⟨
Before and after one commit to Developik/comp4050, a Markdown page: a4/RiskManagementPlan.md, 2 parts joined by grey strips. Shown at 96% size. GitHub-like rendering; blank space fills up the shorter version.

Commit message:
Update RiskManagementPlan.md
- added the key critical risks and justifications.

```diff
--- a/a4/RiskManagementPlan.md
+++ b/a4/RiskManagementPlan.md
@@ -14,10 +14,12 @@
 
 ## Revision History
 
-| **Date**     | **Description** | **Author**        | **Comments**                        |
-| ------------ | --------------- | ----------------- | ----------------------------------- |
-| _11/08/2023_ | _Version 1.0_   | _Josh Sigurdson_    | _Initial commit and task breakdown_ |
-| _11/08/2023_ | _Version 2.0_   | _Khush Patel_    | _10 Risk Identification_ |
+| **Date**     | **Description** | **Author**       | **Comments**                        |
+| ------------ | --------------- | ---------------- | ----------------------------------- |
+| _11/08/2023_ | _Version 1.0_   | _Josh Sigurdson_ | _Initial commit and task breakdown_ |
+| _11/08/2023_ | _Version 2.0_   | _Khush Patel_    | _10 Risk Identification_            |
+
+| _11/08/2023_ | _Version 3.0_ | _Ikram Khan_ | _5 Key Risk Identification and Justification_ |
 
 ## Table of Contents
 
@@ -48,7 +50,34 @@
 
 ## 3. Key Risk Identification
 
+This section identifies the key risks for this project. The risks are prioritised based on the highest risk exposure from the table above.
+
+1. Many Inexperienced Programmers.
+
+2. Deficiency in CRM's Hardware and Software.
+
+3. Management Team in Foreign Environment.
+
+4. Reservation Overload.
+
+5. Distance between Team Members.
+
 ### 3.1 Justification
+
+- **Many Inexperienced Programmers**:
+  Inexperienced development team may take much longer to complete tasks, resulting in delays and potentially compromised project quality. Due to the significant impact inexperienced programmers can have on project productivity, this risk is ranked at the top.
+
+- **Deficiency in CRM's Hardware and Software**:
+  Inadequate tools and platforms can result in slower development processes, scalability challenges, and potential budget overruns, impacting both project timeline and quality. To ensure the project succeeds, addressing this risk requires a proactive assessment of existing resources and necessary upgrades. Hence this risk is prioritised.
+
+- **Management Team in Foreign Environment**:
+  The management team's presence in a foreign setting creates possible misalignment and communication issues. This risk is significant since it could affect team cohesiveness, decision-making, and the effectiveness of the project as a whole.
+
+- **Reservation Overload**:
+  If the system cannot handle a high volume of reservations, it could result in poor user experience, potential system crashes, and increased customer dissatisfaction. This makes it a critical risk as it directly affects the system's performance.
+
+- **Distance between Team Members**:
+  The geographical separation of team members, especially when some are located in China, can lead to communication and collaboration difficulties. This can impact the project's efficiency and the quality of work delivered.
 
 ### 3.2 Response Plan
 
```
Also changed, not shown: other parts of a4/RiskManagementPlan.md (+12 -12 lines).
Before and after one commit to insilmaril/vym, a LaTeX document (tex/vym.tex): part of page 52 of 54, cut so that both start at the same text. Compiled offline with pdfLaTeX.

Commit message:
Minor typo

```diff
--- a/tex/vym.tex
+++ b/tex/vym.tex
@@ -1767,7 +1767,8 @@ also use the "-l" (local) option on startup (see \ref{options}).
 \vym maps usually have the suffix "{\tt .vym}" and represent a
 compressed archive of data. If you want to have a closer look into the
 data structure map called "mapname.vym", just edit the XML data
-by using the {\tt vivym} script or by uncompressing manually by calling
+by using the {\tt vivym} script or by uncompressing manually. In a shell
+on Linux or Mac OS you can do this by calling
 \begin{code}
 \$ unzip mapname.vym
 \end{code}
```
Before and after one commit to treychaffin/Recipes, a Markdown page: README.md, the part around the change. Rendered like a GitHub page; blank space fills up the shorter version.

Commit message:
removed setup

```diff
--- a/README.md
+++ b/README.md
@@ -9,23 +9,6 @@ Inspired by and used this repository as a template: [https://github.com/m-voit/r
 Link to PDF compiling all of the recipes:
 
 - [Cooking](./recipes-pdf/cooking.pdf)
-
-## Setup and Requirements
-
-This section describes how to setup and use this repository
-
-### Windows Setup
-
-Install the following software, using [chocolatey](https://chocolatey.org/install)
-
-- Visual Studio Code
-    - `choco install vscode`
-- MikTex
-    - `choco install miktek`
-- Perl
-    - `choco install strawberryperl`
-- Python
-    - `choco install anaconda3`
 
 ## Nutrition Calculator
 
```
⟩
What you need to do:
Your task is to extract all of the records exactly.

Written response:
Before and after one commit to Developik/comp4050, a Markdown page: a4/RiskManagementPlan.md, 2 parts joined by grey strips. Shown at 96% size. GitHub-like rendering; blank space fills up the shorter version.

Commit message:
Update RiskManagementPlan.md
- added the key critical risks and justifications.

```diff
--- a/a4/RiskManagementPlan.md
+++ b/a4/RiskManagementPlan.md
@@ -14,10 +14,12 @@
 
 ## Revision History
 
-| **Date**     | **Description** | **Author**        | **Comments**                        |
-| ------------ | --------------- | ----------------- | ----------------------------------- |
-| _11/08/2023_ | _Version 1.0_   | _Josh Sigurdson_    | _Initial commit and task breakdown_ |
-| _11/08/2023_ | _Version 2.0_   | _Khush Patel_    | _10 Risk Identification_ |
+| **Date**     | **Description** | **Author**       | **Comments**                        |
+| ------------ | --------------- | ---------------- | ----------------------------------- |
+| _11/08/2023_ | _Version 1.0_   | _Josh Sigurdson_ | _Initial commit and task breakdown_ |
+| _11/08/2023_ | _Version 2.0_   | _Khush Patel_    | _10 Risk Identification_            |
+
+| _11/08/2023_ | _Version 3.0_ | _Ikram Khan_ | _5 Key Risk Identification and Justification_ |
 
 ## Table of Contents
 
@@ -48,7 +50,34 @@
 
 ## 3. Key Risk Identification
 
+This section identifies the key risks for this project. The risks are prioritised based on the highest risk exposure from the table above.
+
+1. Many Inexperienced Programmers.
+
+2. Deficiency in CRM's Hardware and Software.
+
+3. Management Team in Foreign Environment.
+
+4. Reservation Overload.
+
+5. Distance between Team Members.
+
 ### 3.1 Justification
+
+- **Many Inexperienced Programmers**:
+  Inexperienced development team may take much longer to complete tasks, resulting in delays and potentially compromised project quality. Due to the significant impact inexperienced programmers can have on project productivity, this risk is ranked at the top.
+
+- **Deficiency in CRM's Hardware and Software**:
+  Inadequate tools and platforms can result in slower development processes, scalability challenges, and potential budget overruns, impacting both project timeline and quality. To ensure the project succeeds, addressing this risk requires a proactive assessment of existing resources and necessary upgrades. Hence this risk is prioritised.
+
+- **Management Team in Foreign Environment**:
+  The management team's presence in a foreign setting creates possible misalignment and communication issues. This risk is significant since it could affect team cohesiveness, decision-making, and the effectiveness of the project as a whole.
+
+- **Reservation Overload**:
+  If the system cannot handle a high volume of reservations, it could result in poor user experience, potential system crashes, and increased customer dissatisfaction. This makes it a critical risk as it directly affects the system's performance.
+
+- **Distance between Team Members**:
+  The geographical separation of team members, especially when some are located in China, can lead to communication and collaboration difficulties. This can impact the project's efficiency and the quality of work delivered.
 
 ### 3.2 Response Plan
 
```
Also changed, not shown: other parts of a4/RiskManagementPlan.md (+12 -12 lines).
Before and after one commit to insilmaril/vym, a LaTeX document (tex/vym.tex): part of page 52 of 54, cut so that both start at the same text. Compiled offline with pdfLaTeX.

Commit message:
Minor typo

```diff
--- a/tex/vym.tex
+++ b/tex/vym.tex
@@ -1767,7 +1767,8 @@ also use the "-l" (local) option on startup (see \ref{options}).
 \vym maps usually have the suffix "{\tt .vym}" and represent a
 compressed archive of data. If you want to have a closer look into the
 data structure map called "mapname.vym", just edit the XML data
-by using the {\tt vivym} script or by uncompressing manually by calling
+by using the {\tt vivym} script or by uncompressing manually. In a shell
+on Linux or Mac OS you can do this by calling
 \begin{code}
 \$ unzip mapname.vym
 \end{code}
```
Before and after one commit to treychaffin/Recipes, a Markdown page: README.md, the part around the change. Rendered like a GitHub page; blank space fills up the shorter version.

Commit message:
removed setup

```diff
--- a/README.md
+++ b/README.md
@@ -9,23 +9,6 @@ Inspired by and used this repository as a template: [https://github.com/m-voit/r
 Link to PDF compiling all of the recipes:
 
 - [Cooking](./recipes-pdf/cooking.pdf)
-
-## Setup and Requirements
-
-This section describes how to setup and use this repository
-
-### Windows Setup
-
-Install the following software, using [chocolatey](https://chocolatey.org/install)
-
-- Visual Studio Code
-    - `choco install vscode`
-- MikTex
-    - `choco install miktek`
-- Perl
-    - `choco install strawberryperl`
-- Python
-    - `choco install anaconda3`
 
 ## Nutrition Calculator
 
```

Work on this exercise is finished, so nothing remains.